Everybody brags about catching two-pound crappie. They also talk about all the five-pound speckled trout or six-pound largemouth bass they catch. But, they don't fool me because I know for a fact that fish that large are as scarce as teeth on a turkey's beak. Take crappie, for example. I have caught thousands of them in both their black and white persuasions and may have caught a handful that beefy. However, either I did not have a scale that was accurate enough at the time of the catch, or it was part of a cooler full of fish that included crappie caught by other anglers and I could not be certain one of the honest, two-pounders may have been mine.
The N.C. Wildlife Resources Commission will issue an angler a North Carolina Angler Recognition Program (NCARP) certificate for a black or white crappie that weighs at least two pounds or measures 16 inches long. The state record black crappie weighed 4 pounds, 15 ounces and was caught by Dean Dixon at Asheboro City Lake No. 4 in 1980. With those statistics as incentive, each spring, I make crappie safaris to fabled waters around the state, hoping to catch one that I can prove weighs enough to earn a NCARP award.
I already have a NCARP Master Angler certificate for catching six noteworthy fish and those fish have included muskellunge, white perch, yellow perch and American shad. I have caught others, including blue catfish, channel catfish and largemouth bass that probably would have qualified, but for one reason or another neglected to weigh the fish or measure them. Numbers don't lie. Anglers, well let's just say they stretch the truth.
I met a longtime crappie angler, Larry Williamson, at Lake Waccamaw last week. He was coming off the water as I was launching my boat. When I asked if he had caught anything his lips curled a crafty smile. Dipping his hand into his live well, he hauled out a 2.2-pound black crappie. I know, because I weighed it. I had seen him catch larger fish in the past and weighed one that bested 3.2 pounds his brother caught last year.
On Tuesday, March 8, I cleared my calendar of deadlines, set the cell phone alarm for 4:30 a.m. and loaded the boat. The Waccamaw Speedy Mart sells minnows and opens at 5 a.m. I figured I was ready.

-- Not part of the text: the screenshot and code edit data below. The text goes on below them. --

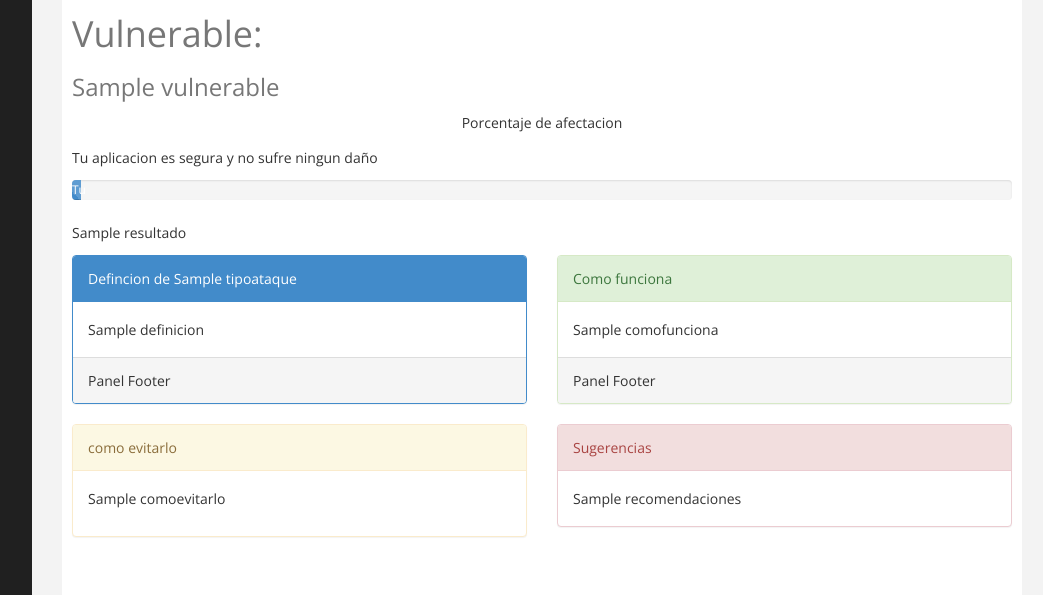
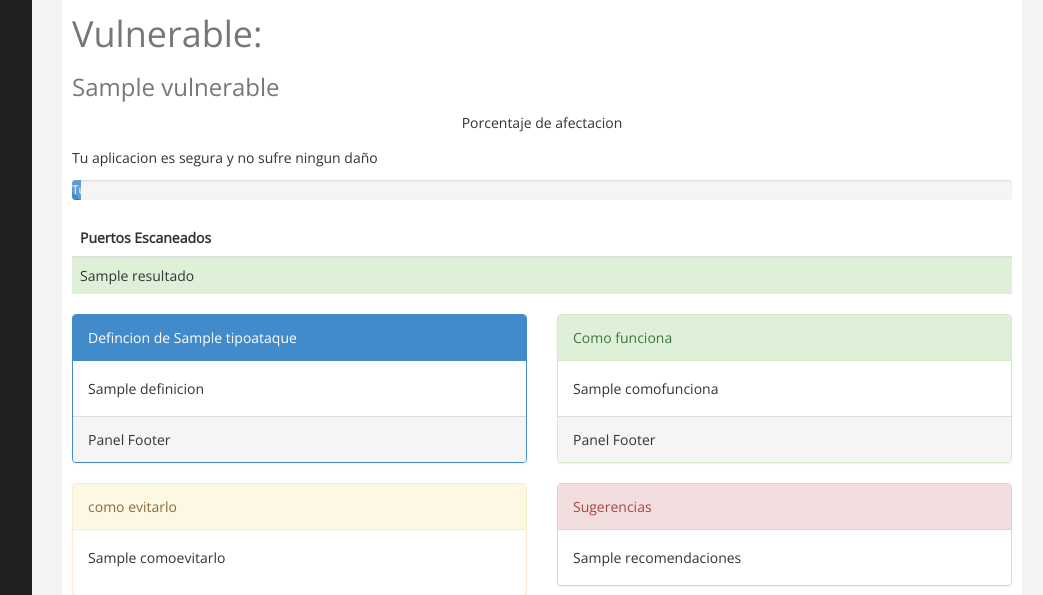
Before and after one commit to softwareufps/projectopruebas, a Django app: template templates/infoserver.html in a window 1280 px wide. Shown: the part 297-892 px from the top of the page, without its empty margins (228-1271 px from the left). Run offline with Django 3.2, Linux system fonts and the light colour scheme; the template is opened without the code that fills it: most values are stand-ins (such as "Sample title", 1, 10 or a date in 2020); some libraries are stand-ins or nearby versions.

Commit message:
cambios basicos

```diff
--- a/templates/base.html
+++ b/templates/base.html
@@ -28,7 +28,7 @@
                     <span class="icon-bar"></span>
                     <span class="icon-bar"></span>
                 </button>
-                <a class="navbar-brand" href="index.html">Software de Pruebas</a>
+                <a class="navbar-brand" href="/">Software de Pruebas</a>
             </div>
 
             <div class="header-right">
--- a/templates/infoserver.html
+++ b/templates/infoserver.html
@@ -48,10 +48,31 @@
 {%endif%}
 
 <div>
-  {% for x in resultado %}
 
-  <p>{{x}}</p>
+<table class="table">
+    <thead>
+      <tr>
+        <th>Puertos Escaneados</th>
+
+      </tr>
+    </thead>
+    <tbody>
+      <tr class="success">
+
+         {% for x in resultado %}
+
+
+  <td>{{x}}</td>
   {% endfor %}
+      </tr>
+
+    </tbody>
+  </table>
+
+
+
+
+
 
 
 </div>
--- a/templates/infosqli.html
+++ b/templates/infosqli.html
@@ -11,7 +11,7 @@
                     <div class="col-md-12">
 
 
-                        <h1 class="page-head-line">Informacion XSS</h1>
+                        <h1 class="page-head-line">Informacion Sqli</h1>
 
 
 
```
Also changed, not shown: db.sqlite3.
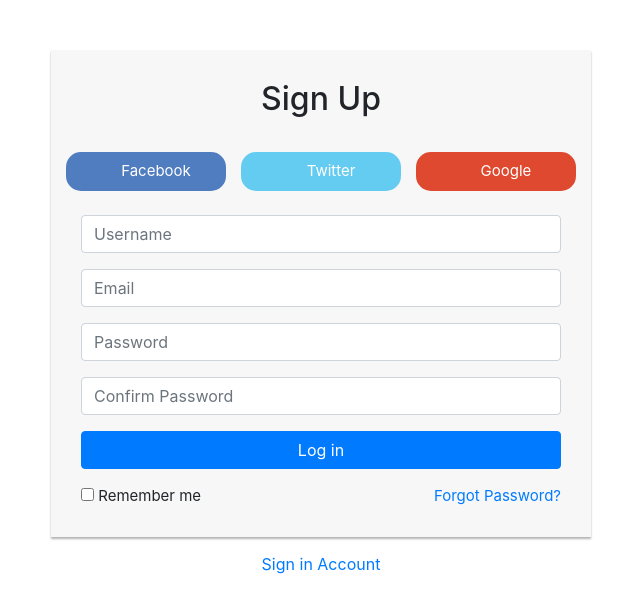
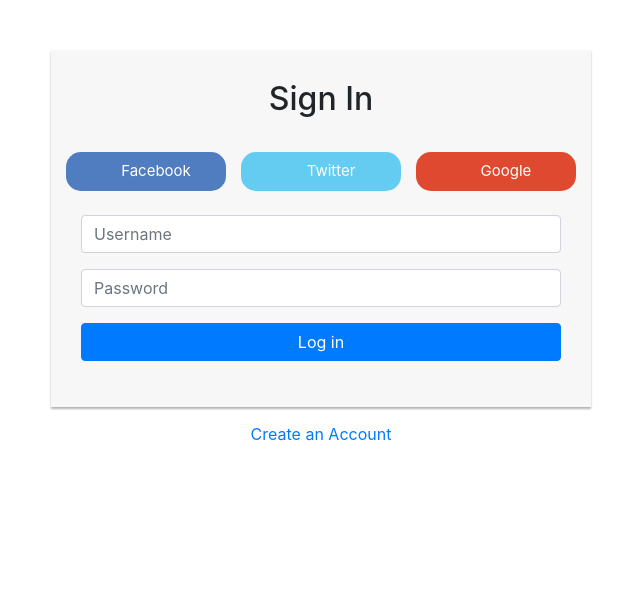
Before and after one commit to Ianodad/Git-issue, a React (Create React App) app: page /auth in a window 1280 px wide. Shown: the top 612 px of the page, without its empty margins (319-959 px from the left). Built offline with nearby package versions, Linux system fonts and the light colour scheme.

Commit message:
formik login working

```diff
--- /dev/null
+++ b/src/components/Form/index.js
@@ -0,0 +1,5 @@
+export { default as Form } from "./AppForm";
+export { default as FormField } from "./AppFormField";
+// export { default as AppFormPicker } from "./AppFormPicker";
+export { default as ErrorMessage } from "./ErrorMessage";
+export { default as SubmitButton } from "./SubmitButton";
--- a/src/pages/Auth/SignIn.js
+++ b/src/pages/Auth/SignIn.js
@@ -1,32 +1,97 @@
 import React from 'react';
+import { Formik } from "formik";
+import * as Yup from 'yup';
+
 import SocialButton from "../../components/SocialButton";
 import './SignIn.css'
 
 function SignIn() {
+  const validationSchema = Yup.object().shape({
+  username : Yup.string()
+    .required()
+    .label('Password'),
+  password: Yup.string().required().min(3, 'pretty sure this will be hacked').label('Password'),
+
+});
+
+  const handleSignIn=({username, password})=>{
+      console.log(username)
+      console.log(password)
+  }
     return (
       <div className="signup-form">
-        <form action="/examples/actions/confirmation.php" method="post">
-          <h2 className="text-center">Log in</h2>
+        <Formik
+          initialValues={{
+            username: "",
+            password: ""
+          }}
+          validationSchema={validationSchema}
+          onSubmit={(values) => {
+            // console.log(values)
+            handleSignIn(values);
+          }}
+        >
+          {({
+            values,
+            handleChange,
+            handleBlur,
+            handleSubmit,
+            errors,
+            touched,
+            isSubmitting,
+          }) => (
+            // eslint-disable-next-line jsx-a11y/no-redundant-roles
+            <form
+              className="form"
+              role="form"
+              autoComplete="off"
+              onSubmit={handleSubmit}
+            >
+              <h2 className="text-center">Sign In</h2>
               <div>
-            <SocialButton/>
+                <SocialButton />
               </div>
               <div className="form-group">
-            <input type="text" className="form-control" placeholder="Username" required="required" />
+                <input
+                  onChange={handleChange}
+                  // value={values.ingredient1}
+                  onBlur={handleBlur}
+                  type="text"
+                  className="form-control"
+                  placeholder="Username"
+                  required="required"
+                  id="username"
+                  required
+                />
+                {errors.username && touched.username ? <div style={{color: 'red'}}>{errors.username}</div> : null}
               </div>
               <div className="form-group">
-            <input type="password" className="form-control" placeholder="Password" required="required" />
+                <input
+                  onChange={handleChange}
+                  // value={values.ingredient1}
+                  onBlur={handleBlur}
+                  type="password"
+                  className="form-control"
+                  placeholder="Password"
+                  required="required"
+                  id="password"
+                  required
+                />
+               {errors.password && touched.password ? <div>{errors.password}</div> : null}
               </div>
               <div className="form-group">
-            <button type="submit" className="btn btn-primary btn-block">Log in</button>
-          </div>
-          <div className="clearfix">
-            <label className="float-left form-check-label"><input type="checkbox" /> Remember me</label>
-            <a href="#" className="float-right">Forgot Password?</a>
+                <button type="submit" className="btn btn-primary btn-block">
+                  Log in
+                </button>
               </div>
             </form>
-        <p className="text-center"><a href="#">Create an Account</a></p>
+          )}
+        </Formik>
+        <p className="text-center">
+          <a href="#">Create an Account</a>
+        </p>
       </div>
-    )
+    );
 }
 
 export default SignIn
--- a/src/pages/Auth/index.js
+++ b/src/pages/Auth/index.js
@@ -6,8 +6,8 @@ class Index extends Component {
     render() {
         return (
             <div>
-                {/* <SignIn/> */}
-                <SignUp/>
+                <SignIn/>
+                {/* <SignUp/> */}
             </div>
         )
     }
```
Also changed, not shown: src/components/Form/ErrorMessage.js (added, +14 -0 lines), src/components/Form/Form.js (added, +16 -0 lines), src/components/Form/FormField.js (added, +24 -0 lines), src/components/Form/SubmitButton.js (added, +27 -0 lines). Lines whose indentation alone changed are shown as unchanged.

I was on the road between Wilmington and Lake Waccamaw when I called with the vital inquiry. However, as so often happens when a hot crappie bite collides with gorgeous spring weather, the answer was, "I'm sorry, but we ran out of minnows yesterday."
It was the same everywhere I called. Therefore, I kept driving and eventually launched the 16-foot Alumacraft johnboat into the lake. I had plenty of my favorite jigs and AWD Crappie Delight soft plastic trailers in various colors. Daybreak was barely a yawn and a stretch and I had beaten every other angler but one to the ramp.

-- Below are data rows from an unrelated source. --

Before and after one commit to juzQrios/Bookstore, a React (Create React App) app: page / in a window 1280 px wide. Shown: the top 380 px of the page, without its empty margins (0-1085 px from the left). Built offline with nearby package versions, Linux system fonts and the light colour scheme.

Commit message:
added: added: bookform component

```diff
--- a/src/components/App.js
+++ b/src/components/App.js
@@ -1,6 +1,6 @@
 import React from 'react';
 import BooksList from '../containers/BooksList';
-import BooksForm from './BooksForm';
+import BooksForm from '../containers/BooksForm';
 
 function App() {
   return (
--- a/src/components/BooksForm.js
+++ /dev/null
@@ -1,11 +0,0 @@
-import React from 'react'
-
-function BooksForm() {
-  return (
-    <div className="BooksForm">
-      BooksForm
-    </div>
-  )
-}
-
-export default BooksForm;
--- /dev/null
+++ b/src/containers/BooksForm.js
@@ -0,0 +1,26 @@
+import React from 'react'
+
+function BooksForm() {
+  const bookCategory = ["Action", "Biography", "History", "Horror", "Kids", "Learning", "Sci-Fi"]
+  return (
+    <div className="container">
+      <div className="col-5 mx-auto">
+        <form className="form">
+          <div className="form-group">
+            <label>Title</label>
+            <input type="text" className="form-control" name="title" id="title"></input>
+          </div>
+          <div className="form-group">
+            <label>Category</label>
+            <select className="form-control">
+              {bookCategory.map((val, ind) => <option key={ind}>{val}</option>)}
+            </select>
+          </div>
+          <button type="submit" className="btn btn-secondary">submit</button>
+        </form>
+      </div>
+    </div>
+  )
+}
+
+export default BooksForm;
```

I set two rods and began trolling, using only the electric motor on the bow. I hadn't trolled 20 feet when a big fish struck. I was so excited I hit the reel handle on the side of the boat when pulling the rod from the holder. The fish stayed on a few seconds and was so weighty I wondered if it was a bowfin. The hook fell free and I tried to convince myself that it was not a crappie, but the adrenaline shakes in my hands and shortness of breath said otherwise.
Eventually I calmed down and, shrugging off the missed goliath, I trolled on. The first fish I landed went on the digital scale. It weighed 1.5 pounds, but it sure looked bigger.
I kept trolling along the grassy edges and cypress knees, catching a fish here and there. Then, I missed another nice fish, before catching several that weighed the better part of a pound.
Other anglers kept arriving, hoping to catch a few fish and enjoy the beautiful day. I trolled past the spot where I had missed the big fish at dawn and the rod bent down again. It is not often that a crappie is large enough to put so much pressure on a rod that it is difficult to pull it from a holder. This one was.
I had the drag knob twisted out until it was just light enough to keep tension on a big fish with a paper-thin mouth without the hook flying free. The reel screeched a tiny tune as I played the fish. When I saw her, the adrenaline rush fired again.
If you think a lowly crappie won't get your blood pumping, you haven't tried to catch one that weighed an honest two pounds for decades. Before I had even untangled the landing net from around the fish, I was reaching for the digital scale.
The huge female black crappie weighed 2.4 pounds, which translates to 2 pounds, 6.4 ounces on a NCARP form. It will be nice to see another Duwane Raver painting of a fish when the certificate arrives in the mail. This time, it will be a black crappie.